The > concept was popularised by the Millennium Ecosystem Assessment (MEA)(2001-2005) and we follow their definition: “The people obtain from ”. The concept “ecosystem goods and services” is synonymous with ecosystem services (ES).
The MEA distinguished four categories (figure 1): provisioning services such as food and water; regulating services such as flood and disease control; cultural services such as spiritual, recreational, and cultural benefits; and supporting services such as nutrient cycling that maintain the conditions for life on Earth.
The Economics of Ecosystems and (TEEB), a global initiative focused on “making nature’s values visible”, with the objective to mainstream the values of biodiversity and ecosystem services into decision-making at all levels, used a similar ES classification.

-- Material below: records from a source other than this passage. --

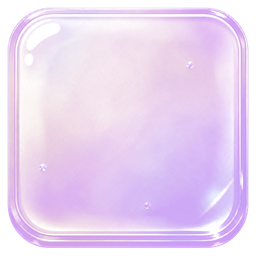
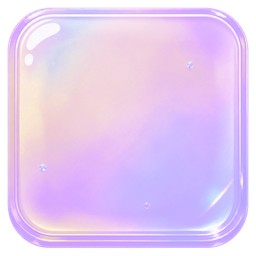
타일 팔레트를 컨셉보드 승인색으로 되돌리고 노랑 자리를 되찾음
앞 커밋은 색상환에서 기계적으로 뽑은 여섯 색을 썼는데 원색에 가까워
게임의 결이 아니었다. 컨셉보드 승인 팔레트가
tools/build-syrup-tile-assets.py 에 그대로 남아 있어 그 색을 다시 쓴다.
v4가 실패한 원인은 애초에 색 선택이 아니라 고정 블렌드 강도로 렌더링해
채도가 7.9%~82.3%로 흩어진 것이었으므로, 색은 그대로 두고 렌더링만 고치는
것이 맞다.

한 가지만 바로잡았다. lemon 은 원래 #FFDFA6 로 색상각 38도인데 peach 가
32도라 6도 차이였다. 여섯 색 중 셋이 주황 계열이 되고 노랑이 아예 없는
상태였다. lemon 을 55도로 옮겨 노랑 자리를 되찾았고 나머지 다섯은 손대지
않았다.

마스터가 자체 따뜻한 색조를 갖고 있어 목표보다 몇 도 낮게 렌더링되고
노랑이 가장 크게 끌린다. lemon 은 55도로 나오게 하려고 63도를 겨냥한다.
빌드가 목표와 렌더 결과를 함께 출력하므로 헥스가 아니라 그 표를 기준으로
맞춘다.

채도는 60%, 명도는 86%로 통일한다. 이 상한은 취향이 아니라 숫자가 정한다.
잉크 #425374 기준으로 채도 70%/명도 82%는 4.36:1, 채도 78%/명도 78%는
3.74:1 로 WCAG AA 를 통과하지 못한다. 60%/86% 에서 최저 5.00:1 이다.

결과: 채도 폭 74.3%p -> 5.8%p, 최소 색상각 간격 3도 -> 24도.

검증: npm test 71/71, npm run build, 4개 해상도 x 4개 스테이지에서 타일
겹침 0·가로 스크롤 없음·6개 톤 정상 로드·숫자 최소 28.9px.

Claude-Session: https://claude.ai/code/session_018PNvCciUPJyfMsFQNjkdTe

diff --git a/css/styles.css b/css/styles.css
@@ -1688,7 +1688,7 @@ img {
 .tile.tone-2 { background-image: url("../assets/ui/tiles-syrup-v5/tile-peach.webp"); }
 .tile.tone-3 { background-image: url("../assets/ui/tiles-syrup-v5/tile-lemon.webp"); }
 .tile.tone-4 { background-image: url("../assets/ui/tiles-syrup-v5/tile-mint.webp"); }
-.tile.tone-5 { background-image: url("../assets/ui/tiles-syrup-v5/tile-sky.webp"); }
+.tile.tone-5 { background-image: url("../assets/ui/tiles-syrup-v5/tile-aqua.webp"); }
 .tile.tone-6 { background-image: url("../assets/ui/tiles-syrup-v5/tile-lilac.webp"); }
 
 /* A-1: 숫자 색을 잉크 한 색으로 통일.

diff --git a/js/preload.js b/js/preload.js
@@ -14,7 +14,7 @@ const PLAY_CRITICAL_ASSETS = Object.freeze([
   'assets/ui/tiles-syrup-v5/tile-peach.webp',
   'assets/ui/tiles-syrup-v5/tile-lemon.webp',
   'assets/ui/tiles-syrup-v5/tile-mint.webp',
-  'assets/ui/tiles-syrup-v5/tile-sky.webp',
+  'assets/ui/tiles-syrup-v5/tile-aqua.webp',
   'assets/ui/tiles-syrup-v5/tile-lilac.webp',
 ]);
 

diff --git a/tools/build-tiles-v5.py b/tools/build-tiles-v5.py
@@ -29,21 +29,51 @@ ROOT = Path(__file__).resolve().parents[1]
 SOURCE = ROOT / "assets/source/tile-syrup-v4-alpha.png"
 OUT = ROOT / "assets/ui/tiles-syrup-v5"
 
-# Evenly spread around the wheel. Names keep the v4 flavour so the CSS reads the
-# same, except v4's "aqua" — which measured 7.9% saturation and was really a
-# grey-violet — is replaced by an honest "sky".
-HUES = {
-    "blush": 350,
-    "peach": 30,
-    "lemon": 55,
-    "mint": 135,
-    "sky": 195,
-    "lilac": 272,
+# The approved concept-board palette, carried over from
+# tools/build-syrup-tile-assets.py. These are the colours the project already
+# chose and liked; v4's failure was never the palette, it was that a fixed blend
+# strength rendered them at 7.9%-82.3% saturation so half the board looked like
+# grime. Keeping the hues and fixing only the rendering is the whole change.
+#
+# One correction. Measured on the wheel the original set is not a rainbow:
+#
+#   blush #FF7BA8  340°     peach #FFB766   32°
+#   lemon #FFDFA6   38°  <- six degrees from peach, so it read as a second
+#   mint  #7FD6C2  166°     orange and the set had no yellow at all
+#   aqua  #8DB7FF  218°     lilac #C9B0FF  259°
+#
+# `lemon` moves to a true yellow and keeps its light, buttery character. The
+# other five are untouched.
+#
+# Targets are aimed, not final: the master carries a warm cast of its own, so a
+# target lands a few degrees below where it is aimed and yellows drift hardest.
+# `lemon` is aimed at 63° to render at 55°, which is where it finally separates
+# from peach. The build prints both numbers, so re-aim against that table rather
+# than against the hex.
+CONCEPT_PALETTE = {
+    "blush": (255, 123, 168),
+    "peach": (255, 183, 102),
+    "lemon": (232, 238, 114),
+    "mint": (127, 214, 194),
+    "aqua": (141, 183, 255),
+    "lilac": (201, 176, 255),
 }
 
 # Measured on the tile face (centre 40%), matching how the v4 set was audited.
-TARGET_SATURATION = 0.45
-TARGET_LIGHTNESS = 0.88
+#
+# Saturation is capped by the numerals, not by taste. The ink is #425374, and
+# the tile has to stay light enough underneath it to clear WCAG AA (4.5:1).
+# Measured at hue 52° (yellow, the worst case of the six):
+#
+#   saturation 60% / lightness 86%   ->  5.07:1   ok
+#   saturation 70% / lightness 82%   ->  4.36:1   fails AA
+#   saturation 78% / lightness 78%   ->  3.74:1   fails AA
+#
+# So the board cannot get its contrast from deeper tiles. It gets it from
+# css/ui-chrome.css instead, which pushes the painted chrome behind the board
+# back so the tiles are the only saturated thing on screen.
+TARGET_SATURATION = 0.60
+TARGET_LIGHTNESS = 0.86
 
 
 def normalized_master() -> Image.Image:
@@ -80,12 +110,16 @@ def face_pixels(image: Image.Image) -> list[tuple[int, int, int, int]]:
     return [pixel for pixel in face.getdata() if pixel[3] > 200]
 
 
-def measure(image: Image.Image) -> tuple[float, float]:
+def mean_rgb(image: Image.Image) -> tuple[float, float, float]:
     pixels = face_pixels(image)
     count = len(pixels)
-    red = sum(p[0] for p in pixels) / count
-    green = sum(p[1] for p in pixels) / count
-    blue = sum(p[2] for p in pixels) / count
+    return (sum(p[0] for p in pixels) / count,
+            sum(p[1] for p in pixels) / count,
+            sum(p[2] for p in pixels) / count)
+
+
+def measure(image: Image.Image) -> tuple[float, float]:
+    red, green, blue = mean_rgb(image)
     _, lightness, saturation = colorsys.rgb_to_hls(red / 255, green / 255, blue / 255)
     return saturation, lightness
 
@@ -126,8 +160,7 @@ def normalize(image: Image.Image) -> Image.Image:
 GRADE_STRENGTH = 0.85
 
 
-def grade(master: Image.Image, hue: int) -> Image.Image:
-    target_rgb = tuple(round(c * 255) for c in colorsys.hls_to_rgb(hue / 360, 0.72, 0.85))
+def grade(master: Image.Image, target_rgb: tuple[int, int, int]) -> Image.Image:
     return normalize(tint_preserving_iridescence(master, target_rgb, GRADE_STRENGTH))
 
 
@@ -135,14 +168,16 @@ def main() -> None:
     OUT.mkdir(parents=True, exist_ok=True)
     master = normalized_master()
 
-    print(f"{'tile':8} {'saturation':>11} {'lightness':>10} {'hue':>6}")
-    print("-" * 38)
-    for name, hue in HUES.items():
-        compact = grade(master, hue).resize((256, 256), Image.Resampling.LANCZOS)
+    print(f"{'tile':8} {'target':9} {'saturation':>11} {'lightness':>10} {'hue':>6}")
+    print("-" * 50)
+    for name, target in CONCEPT_PALETTE.items():
+        compact = grade(master, target).resize((256, 256), Image.Resampling.LANCZOS)
         compact.save(OUT / f"tile-{name}.png", optimize=True)
         compact.save(OUT / f"tile-{name}.webp", format="WEBP", lossless=True, method=6)
         saturation, lightness = measure(compact)
-        print(f"{name:8} {saturation * 100:10.1f}% {lightness * 100:9.1f}% {hue:5}°")
+        hue = colorsys.rgb_to_hls(*[c / 255 for c in mean_rgb(compact)])[0] * 360
+        print(f"{name:8} #{target[0]:02X}{target[1]:02X}{target[2]:02X}  "
+              f"{saturation * 100:10.1f}% {lightness * 100:9.1f}% {hue:5.0f}°")
 
 
 if __name__ == "__main__":

diff --git a/ASSET_USAGE.md b/ASSET_USAGE.md
@@ -25,12 +25,12 @@
 | `assets/ui/logo.webp` | `oing-toss-assets-v1/assets/ui/logo.webp` | 홈 로고 | 142–212px |
 | `assets/ui/button-settings.webp` | `oing-toss-assets-v1/assets/ui/button-settings.webp` | 홈 설정 | 39–44px |
 | `assets/ui/button-pause.webp` | `oing-toss-assets-v1/assets/ui/button-pause.webp` | 플레이 일시정지 | 43–48px |
-| `assets/ui/tiles-syrup-v5/tile-blush.webp` | `assets/source/tile-syrup-v4-alpha.png`을 `tools/build-tiles-v5.py`로 재계조 | 보드 타일 350° | 256×256 원본, 셀 약 44–59px |
-| `assets/ui/tiles-syrup-v5/tile-peach.webp` | `assets/source/tile-syrup-v4-alpha.png`을 `tools/build-tiles-v5.py`로 재계조 | 보드 타일 30° | 256×256 원본, 셀 약 44–59px |
-| `assets/ui/tiles-syrup-v5/tile-lemon.webp` | `assets/source/tile-syrup-v4-alpha.png`을 `tools/build-tiles-v5.py`로 재계조 | 보드 타일 55° | 256×256 원본, 셀 약 44–59px |
-| `assets/ui/tiles-syrup-v5/tile-mint.webp` | `assets/source/tile-syrup-v4-alpha.png`을 `tools/build-tiles-v5.py`로 재계조 | 보드 타일 135° | 256×256 원본, 셀 약 44–59px |
-| `assets/ui/tiles-syrup-v5/tile-sky.webp` | `assets/source/tile-syrup-v4-alpha.png`을 `tools/build-tiles-v5.py`로 재계조 | 보드 타일 195° | 256×256 원본, 셀 약 44–59px |
-| `assets/ui/tiles-syrup-v5/tile-lilac.webp` | `assets/source/tile-syrup-v4-alpha.png`을 `tools/build-tiles-v5.py`로 재계조 | 보드 타일 272° | 256×256 원본, 셀 약 44–59px |
+| `assets/ui/tiles-syrup-v5/tile-blush.webp` | 컨셉보드 승인색 `#FF7BA8`를 `tools/build-tiles-v5.py`로 마스터에 재계조 | 보드 타일 350° | 256×256 원본, 셀 약 44–59px |
+| `assets/ui/tiles-syrup-v5/tile-peach.webp` | 컨셉보드 승인색 `#FFB766`를 `tools/build-tiles-v5.py`로 마스터에 재계조 | 보드 타일 31° | 256×256 원본, 셀 약 44–59px |
+| `assets/ui/tiles-syrup-v5/tile-lemon.webp` | 컨셉보드 승인색 `#E8EE72`를 `tools/build-tiles-v5.py`로 마스터에 재계조 | 보드 타일 55° | 256×256 원본, 셀 약 44–59px |
+| `assets/ui/tiles-syrup-v5/tile-mint.webp` | 컨셉보드 승인색 `#7FD6C2`를 `tools/build-tiles-v5.py`로 마스터에 재계조 | 보드 타일 146° | 256×256 원본, 셀 약 44–59px |
+| `assets/ui/tiles-syrup-v5/tile-aqua.webp` | 컨셉보드 승인색 `#8DB7FF`를 `tools/build-tiles-v5.py`로 마스터에 재계조 | 보드 타일 222° | 256×256 원본, 셀 약 44–59px |
+| `assets/ui/tiles-syrup-v5/tile-lilac.webp` | 컨셉보드 승인색 `#C9B0FF`를 `tools/build-tiles-v5.py`로 마스터에 재계조 | 보드 타일 286° | 256×256 원본, 셀 약 44–59px |
 | `assets/icons/navigation/trophy.webp` | `oing-toss-assets-v1/assets/icons/trophy.webp` | 홈·결과 랭킹 | 27px |
 | `assets/icons/navigation/home.webp` | `oing-toss-assets-v1/assets/icons/home.webp` | 결과 홈으로 | 24px |
 | `assets/icons/hud/score.webp` | `oing-toss-assets-v1/assets/icons/coin.webp` | 점수 HUD | 22px |
@@ -64,7 +64,7 @@
 | `assets/ui/tile-disabled.webp` | 보드에 disabled 타일 상태가 아직 없다. |
 | `assets/ui/tile-{normal,selected,success,hint,empty}.webp` | 독립 시럽 타일 세트로 교체해 보존만 한다. |
 | `assets/ui/tiles-v3/` 전체 | 이전 밀키 글라스 후보 세트다. 현재 게임은 `tiles-syrup-v5` 6종을 사용한다. |
-| `assets/ui/tiles-syrup-v4/` 전체 | 채도가 7.9%~82.3%로 흩어져 절반은 색, 절반은 때처럼 보였고 blush·peach·lemon이 33° 안에 몰려 있었다. `tiles-syrup-v5`가 같은 마스터에서 채도 45%·명도 88%로 통일해 대체한다. 원본만 보존한다. |
+| `assets/ui/tiles-syrup-v4/` 전체 | 채도가 7.9%~82.3%로 흩어져 절반은 색, 절반은 때처럼 보였고 blush·peach·lemon이 33° 안에 몰려 있었다. `tiles-syrup-v5`가 같은 컨셉보드 색을 같은 마스터에 다시 입히되 채도 60%·명도 86%로 통일해 대체한다. 원본만 보존한다. |
 | `assets/ui/item-buttons-v1/` 전체 | 긴 가로형 셸이라 4개 아이템을 한 줄에 배치하면 보드 공간을 압박한다. 정사각 시럽 슬롯으로 교체해 원본만 보존한다. |
 | `assets/decor/cloud.webp` | 배경 자체에 구름이 있어 중복 장식을 피했다. |
 | `assets/decor/flower.webp` | 배경 하단 꽃밭과 중복되어 사용하지 않았다. |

The European Commission Working Group on Mapping and Assessment of Ecosystems and their Services (MAES) is developing the detailed Common International Classification of Ecosystem Services (CICES) classification system for mapping purposes in which the supporting and regulating services are combined in one regulating and maintenance class.